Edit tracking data
· · · · ·

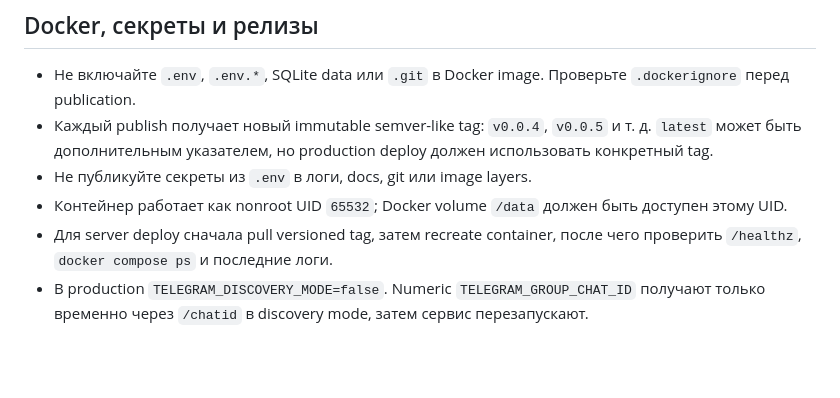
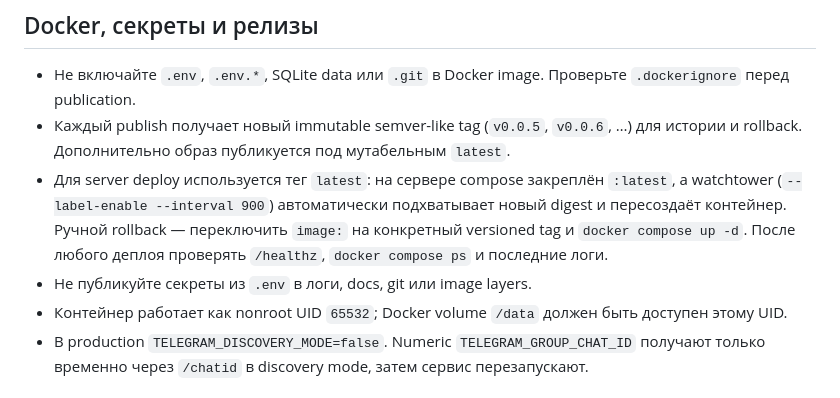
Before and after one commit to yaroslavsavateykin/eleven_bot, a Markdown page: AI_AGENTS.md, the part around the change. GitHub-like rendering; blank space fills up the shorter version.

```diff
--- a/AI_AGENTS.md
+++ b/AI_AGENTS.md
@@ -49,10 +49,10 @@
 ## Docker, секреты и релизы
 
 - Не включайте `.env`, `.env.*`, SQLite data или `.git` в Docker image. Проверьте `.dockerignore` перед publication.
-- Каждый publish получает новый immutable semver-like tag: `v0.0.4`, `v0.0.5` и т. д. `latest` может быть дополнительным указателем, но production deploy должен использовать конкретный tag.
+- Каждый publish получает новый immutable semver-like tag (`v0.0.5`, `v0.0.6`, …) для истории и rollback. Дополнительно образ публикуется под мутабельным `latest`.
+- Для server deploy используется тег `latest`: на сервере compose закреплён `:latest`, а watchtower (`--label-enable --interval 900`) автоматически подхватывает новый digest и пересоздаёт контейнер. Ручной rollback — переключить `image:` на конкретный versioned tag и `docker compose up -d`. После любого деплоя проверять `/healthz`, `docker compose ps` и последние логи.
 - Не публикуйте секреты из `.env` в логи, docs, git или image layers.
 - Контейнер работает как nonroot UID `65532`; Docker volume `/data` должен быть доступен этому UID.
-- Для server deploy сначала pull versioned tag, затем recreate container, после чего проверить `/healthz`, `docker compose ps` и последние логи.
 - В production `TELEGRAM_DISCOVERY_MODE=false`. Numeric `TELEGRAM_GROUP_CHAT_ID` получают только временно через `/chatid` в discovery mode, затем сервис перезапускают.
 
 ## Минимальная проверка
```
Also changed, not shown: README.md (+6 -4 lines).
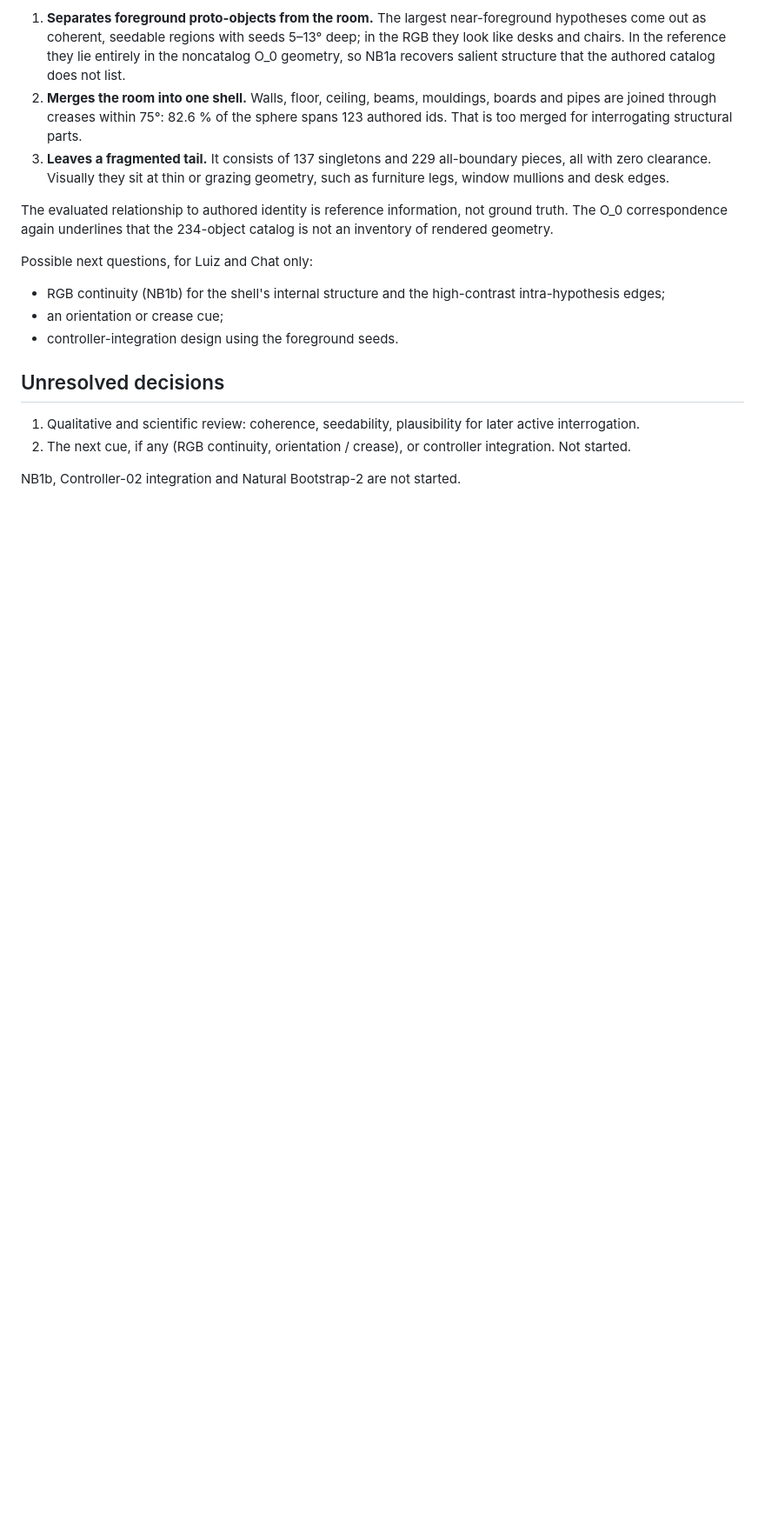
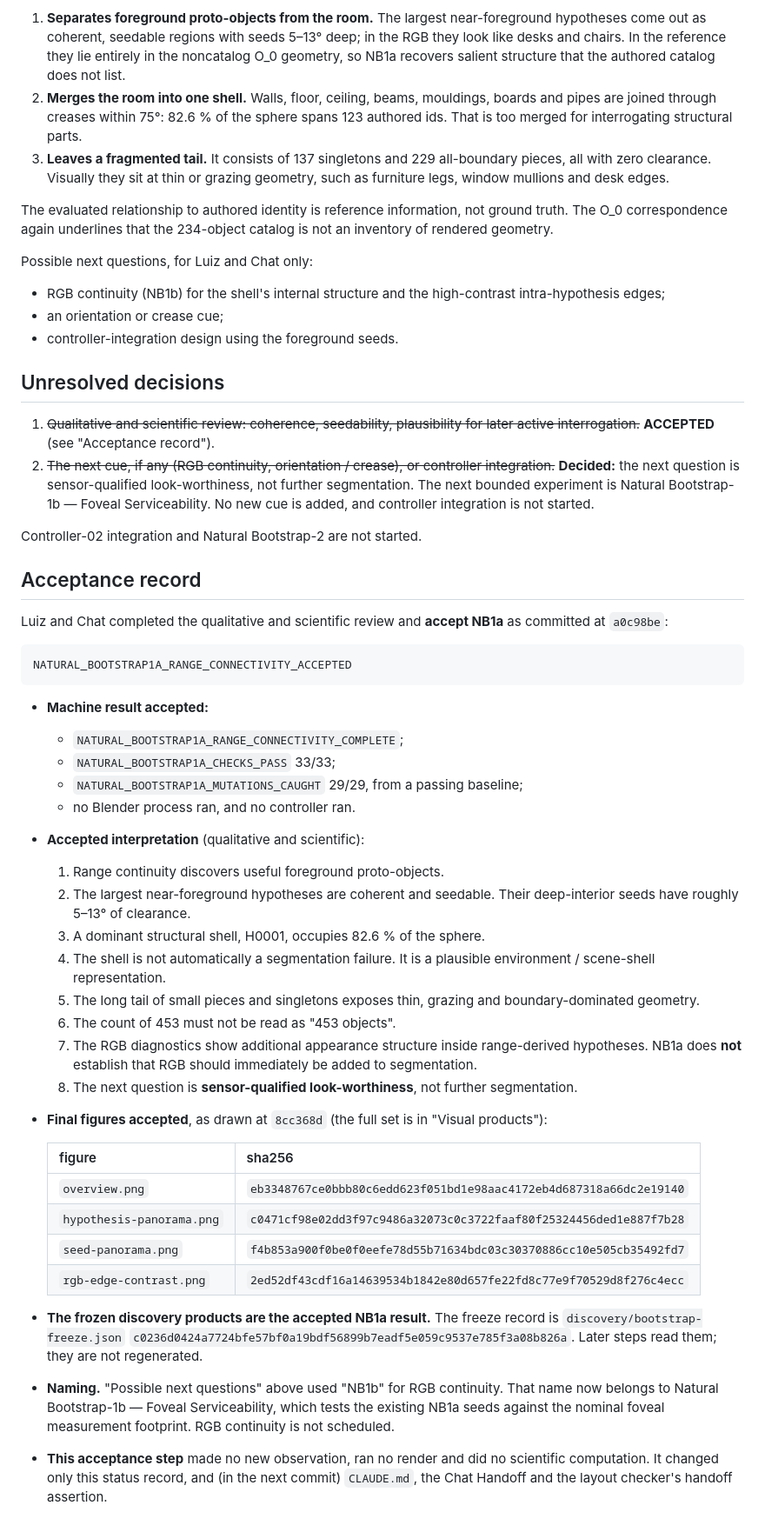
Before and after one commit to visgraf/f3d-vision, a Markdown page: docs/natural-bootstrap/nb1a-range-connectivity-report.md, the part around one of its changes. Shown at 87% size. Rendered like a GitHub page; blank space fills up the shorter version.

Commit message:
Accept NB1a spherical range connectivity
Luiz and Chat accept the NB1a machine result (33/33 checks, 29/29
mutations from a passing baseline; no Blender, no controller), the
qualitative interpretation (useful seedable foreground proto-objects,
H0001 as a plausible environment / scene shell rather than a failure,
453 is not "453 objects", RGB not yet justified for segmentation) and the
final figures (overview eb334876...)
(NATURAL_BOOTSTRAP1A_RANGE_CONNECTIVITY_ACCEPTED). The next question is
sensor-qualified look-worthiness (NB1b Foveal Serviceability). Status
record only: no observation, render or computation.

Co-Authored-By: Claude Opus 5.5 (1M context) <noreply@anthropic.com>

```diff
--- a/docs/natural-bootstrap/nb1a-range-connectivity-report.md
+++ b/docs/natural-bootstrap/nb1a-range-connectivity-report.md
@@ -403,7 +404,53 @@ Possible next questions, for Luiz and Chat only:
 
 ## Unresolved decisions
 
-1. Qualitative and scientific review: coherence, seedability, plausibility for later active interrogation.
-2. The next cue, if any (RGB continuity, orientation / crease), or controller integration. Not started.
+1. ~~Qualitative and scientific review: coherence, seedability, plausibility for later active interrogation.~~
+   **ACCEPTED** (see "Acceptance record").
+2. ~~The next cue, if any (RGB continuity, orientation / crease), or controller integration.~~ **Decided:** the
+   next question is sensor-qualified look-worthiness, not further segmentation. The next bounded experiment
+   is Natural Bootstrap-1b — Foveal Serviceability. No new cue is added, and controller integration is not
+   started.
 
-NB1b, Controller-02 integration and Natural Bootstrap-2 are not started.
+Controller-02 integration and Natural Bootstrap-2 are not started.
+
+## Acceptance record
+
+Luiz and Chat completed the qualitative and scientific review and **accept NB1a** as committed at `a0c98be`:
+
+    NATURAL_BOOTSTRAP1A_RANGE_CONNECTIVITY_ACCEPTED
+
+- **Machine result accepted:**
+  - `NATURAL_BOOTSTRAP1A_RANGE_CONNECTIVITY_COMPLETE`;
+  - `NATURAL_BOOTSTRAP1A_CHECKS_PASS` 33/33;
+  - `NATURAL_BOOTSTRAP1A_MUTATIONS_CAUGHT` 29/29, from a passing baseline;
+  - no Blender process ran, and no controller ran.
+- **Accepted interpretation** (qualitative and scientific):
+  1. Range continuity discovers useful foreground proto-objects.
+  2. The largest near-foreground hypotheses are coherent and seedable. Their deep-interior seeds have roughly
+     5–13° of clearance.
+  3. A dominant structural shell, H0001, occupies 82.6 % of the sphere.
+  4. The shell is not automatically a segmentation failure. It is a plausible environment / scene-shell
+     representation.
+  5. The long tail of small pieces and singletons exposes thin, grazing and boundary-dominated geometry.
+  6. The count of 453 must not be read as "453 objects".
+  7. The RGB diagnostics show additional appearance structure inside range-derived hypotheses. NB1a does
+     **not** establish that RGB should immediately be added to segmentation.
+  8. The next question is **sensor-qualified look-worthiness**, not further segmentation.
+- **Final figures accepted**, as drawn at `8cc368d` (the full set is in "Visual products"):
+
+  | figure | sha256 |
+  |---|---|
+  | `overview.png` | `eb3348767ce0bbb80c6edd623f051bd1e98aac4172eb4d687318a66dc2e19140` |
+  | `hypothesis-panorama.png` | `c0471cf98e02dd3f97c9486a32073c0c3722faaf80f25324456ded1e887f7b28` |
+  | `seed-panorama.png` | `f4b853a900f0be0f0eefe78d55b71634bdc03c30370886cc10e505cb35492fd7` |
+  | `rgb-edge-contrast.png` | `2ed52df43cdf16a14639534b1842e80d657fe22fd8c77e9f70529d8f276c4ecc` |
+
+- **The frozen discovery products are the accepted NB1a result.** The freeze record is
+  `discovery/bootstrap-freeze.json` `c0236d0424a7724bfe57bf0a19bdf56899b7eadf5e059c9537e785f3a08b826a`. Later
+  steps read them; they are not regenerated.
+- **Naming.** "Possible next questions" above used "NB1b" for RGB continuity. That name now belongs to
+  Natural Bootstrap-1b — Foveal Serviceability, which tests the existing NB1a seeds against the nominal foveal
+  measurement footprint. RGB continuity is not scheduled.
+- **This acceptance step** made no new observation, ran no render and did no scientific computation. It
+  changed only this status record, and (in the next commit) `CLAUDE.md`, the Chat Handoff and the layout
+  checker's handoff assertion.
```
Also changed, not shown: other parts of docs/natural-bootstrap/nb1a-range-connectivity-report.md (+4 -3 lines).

· · · · ·

• What needs to be done:
The expected answer is a copy of each line in the records that holds the word "useful".

• Solution:
qualitative interpretation (useful seedable foreground proto-objects,
+  1. Range continuity discovers useful foreground proto-objects.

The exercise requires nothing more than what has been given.